Featured AffiliateGreen Energy News
U.S. Senate Begins Debate on Energy Bill on Tuesday
June 14, 2005 12:00 AM - Tom Doggett and Chris Baltimore, Reuters
The Senate was set to take up a broad, $11 billion energy bill on Tuesday, with lawmakers racing the clock to get a final version to the White House this summer. The legislation aims to boost long-term domestic oil, natural gas and gasoline production, make the U.S. electric grid more reliable and build more nuclear power plants.
Coming Clean in Chesapeake Virginia
June 14, 2005 12:00 AM - Scott Harper, The Virginian-Pilot
Can heavy industry, homes and the environment get along in the same neighborhood? The Elizabeth River Project and University of Virginia representatives think so. The two entities are crafting a plan to revitalize Money Point in Chesapeake, so that this intensely industrialized and neglected community might one day become a healthier, cleaner and greener place to live and do business.
A Grizzly Situation for Wyoming Farmers, Residents: Ecosystem is Close By
June 14, 2005 12:00 AM - Cara Eastwood, Wyoming Tribune-Eagle
Rancher Tom Bales' voice grew thick with emotion as he remembered the day his young daughter walked outside to feed her sheep and started screaming. As Bales rushed out of the house to see what was wrong, he saw what had frightened her: The three market lambs she had raised on bottles were spread around the farmyard in pieces.
Market Operates in Environmentally Friendly Building
June 14, 2005 12:00 AM - John Harrington, The Independent Record
Dirk Ellis estimates that he's given three or four tours a day of his Strawhouse Market since opening the doors two-plus weeks ago.Inside, the building features ground source heat pump technology for heating and cooling, with close to two dozen closed wells drilled more than 200 feet into the ground to take advantage of the earth's year-round 52-degree temperature.
Panama Banana Growers Fear EU Tariffs May Spell End
June 14, 2005 12:00 AM - Mike Powers, Reuters
On an industrial dump outside town, one-time banana worker Giovanni Morales climbs down into a toxic pit with a blunt pickaxe in search of scrap metal. Morales is one of about 9,000 former banana workers in Puerto Armuelles, one of Panama's biggest banana-producing regions, who lost their jobs when the industry took its latest downturn in 2003 due to a disease that ruined the crop.
Ford's Amazon Rubber Town Dreams of a Brighter Future
June 14, 2005 12:00 AM - Peter Blackburn, Reuters

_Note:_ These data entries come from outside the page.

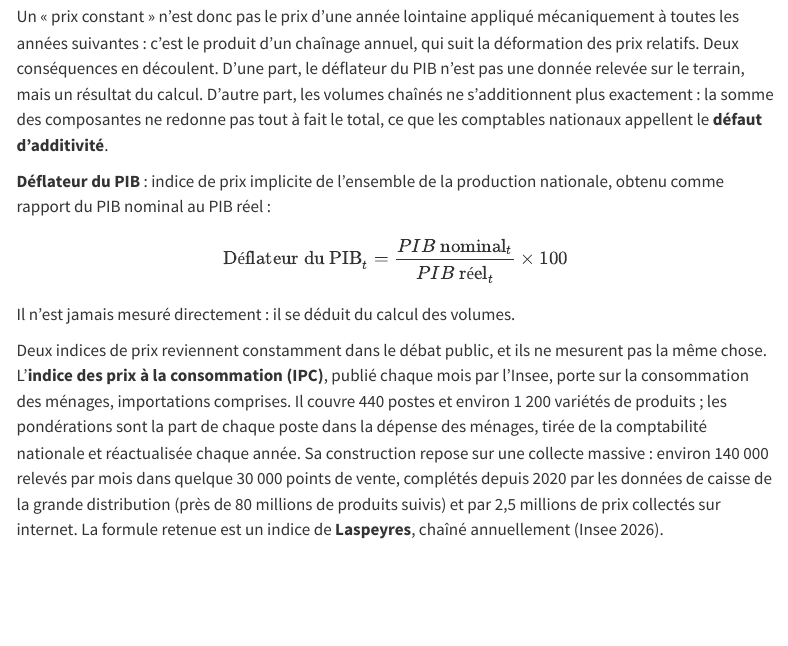
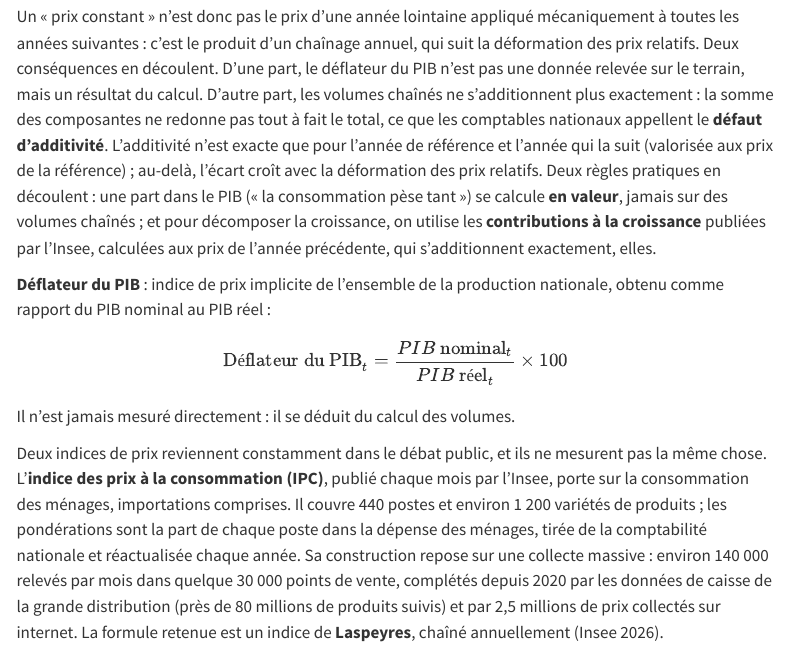
Before and after one commit to PierreBeaucoral/macro1-aes, a Quarto document (cours/chap1.qmd): the page in a window 1100 px wide, from 2970 px down. Rendered offline with R 4.5, knitr and Pandoc in place of Quarto, with nearby package versions; menus at the side of the page are left out.

Commit message:
Chapitre I : précise la portée du défaut d'additivité
Ajoute la règle exacte (additivité vraie l'année de référence et la
suivante seulement) et les deux règles pratiques : parts en valeur,
décomposition par les contributions à la croissance de l'Insee.

Co-Authored-By: Claude Opus 5 (1M context) <noreply@anthropic.com>
Claude-Session: https://claude.ai/code/session_01AkS51YXZenHGVpGkHwExdo

```diff
--- a/cours/chap1.qmd
+++ b/cours/chap1.qmd
@@ -160,7 +160,7 @@ La valeur produite passe de 1 000 à 1 122 euros, soit **+12,2 %** en nominal, a
 
 Reste enfin à **chaîner**. Chaque année est valorisée aux prix de l'année précédente, puis les taux de croissance ainsi obtenus sont enchaînés les uns aux autres (on parle de **volumes chaînés**, conformément au système européen des comptes SEC 2010), et le résultat est réexprimé en euros d'une année de référence, 2020 pour les comptes nationaux français.
 
-Un « prix constant » n'est donc pas le prix d'une année lointaine appliqué mécaniquement à toutes les années suivantes : c'est le produit d'un chaînage annuel, qui suit la déformation des prix relatifs. Deux conséquences en découlent. D'une part, le déflateur du PIB n'est pas une donnée relevée sur le terrain, mais un résultat du calcul. D'autre part, les volumes chaînés ne s'additionnent plus exactement : la somme des composantes ne redonne pas tout à fait le total, ce que les comptables nationaux appellent le **défaut d'additivité**.
+Un « prix constant » n'est donc pas le prix d'une année lointaine appliqué mécaniquement à toutes les années suivantes : c'est le produit d'un chaînage annuel, qui suit la déformation des prix relatifs. Deux conséquences en découlent. D'une part, le déflateur du PIB n'est pas une donnée relevée sur le terrain, mais un résultat du calcul. D'autre part, les volumes chaînés ne s'additionnent plus exactement : la somme des composantes ne redonne pas tout à fait le total, ce que les comptables nationaux appellent le **défaut d'additivité**. L'additivité n'est exacte que pour l'année de référence et l'année qui la suit (valorisée aux prix de la référence) ; au-delà, l'écart croît avec la déformation des prix relatifs. Deux règles pratiques en découlent : une part dans le PIB (« la consommation pèse tant ») se calcule **en valeur**, jamais sur des volumes chaînés ; et pour décomposer la croissance, on utilise les **contributions à la croissance** publiées par l'Insee, calculées aux prix de l'année précédente, qui s'additionnent exactement, elles.
 
 ::: {.definition}
 **Déflateur du PIB** : indice de prix implicite de l'ensemble de la production nationale, obtenu comme rapport du PIB nominal au PIB réel :
```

Deep in the Amazon rainforest lies what looks a small U.S. Midwestern town, with neat white clapboard bungalows, trim gardens and spacious streets. A closer look at the main street reveals the paint is peeling and the roads have potholes. Instead of cars, there are bicycles and instead of bustle, there is silence.
C&A Floorcoverings Earns Environmentally Preferable Product Certification for Ethos Brand Carpet Backing
June 14, 2005 12:00 AM - ENN
C&A Floorcoverings (C&A), a Tandus company, announced Monday that it has earned Environmentally Preferable Product (EPP) certification for ethos Cushion 100 Roll Goods, a high recycled content, cushion backing for six-foot broadloom carpet.
Cyclists Stage Naked Demonstrations in London, Madrid Against Over-Use of Cars
June 13, 2005 12:00 AM - Associated Press
Hundreds of naked cyclists staged demonstrations Saturday to protest the West's dependence on gas-guzzling cars -- and to push for more use of bicycles.
Arizona's Pronghorns Making Comeback
June 13, 2005 12:00 AM - Arthur H. Rotstein, Associated Press
About 2 1/2 years ago, the survival chances for Arizona's endangered Sonoran pronghorns were grim. Victimized by prolonged drought, only an estimated 21 of the sleek desert-dwelling animals were left in this country; their extinction appeared inevitable.
Neighbors Defending Mountainous Pile of Mining Waste; EPA Says It Must Go
June 13, 2005 12:00 AM - Jim Suhr, Associated Press
You won't hear Elwood "Knot" Ragsdale or many others along Buckley Street call the mining waste towering 30 stories above their homes a neighborhood eyesore, a wind-swept legacy of the community's bygone days of keeping the nation supplied with lead.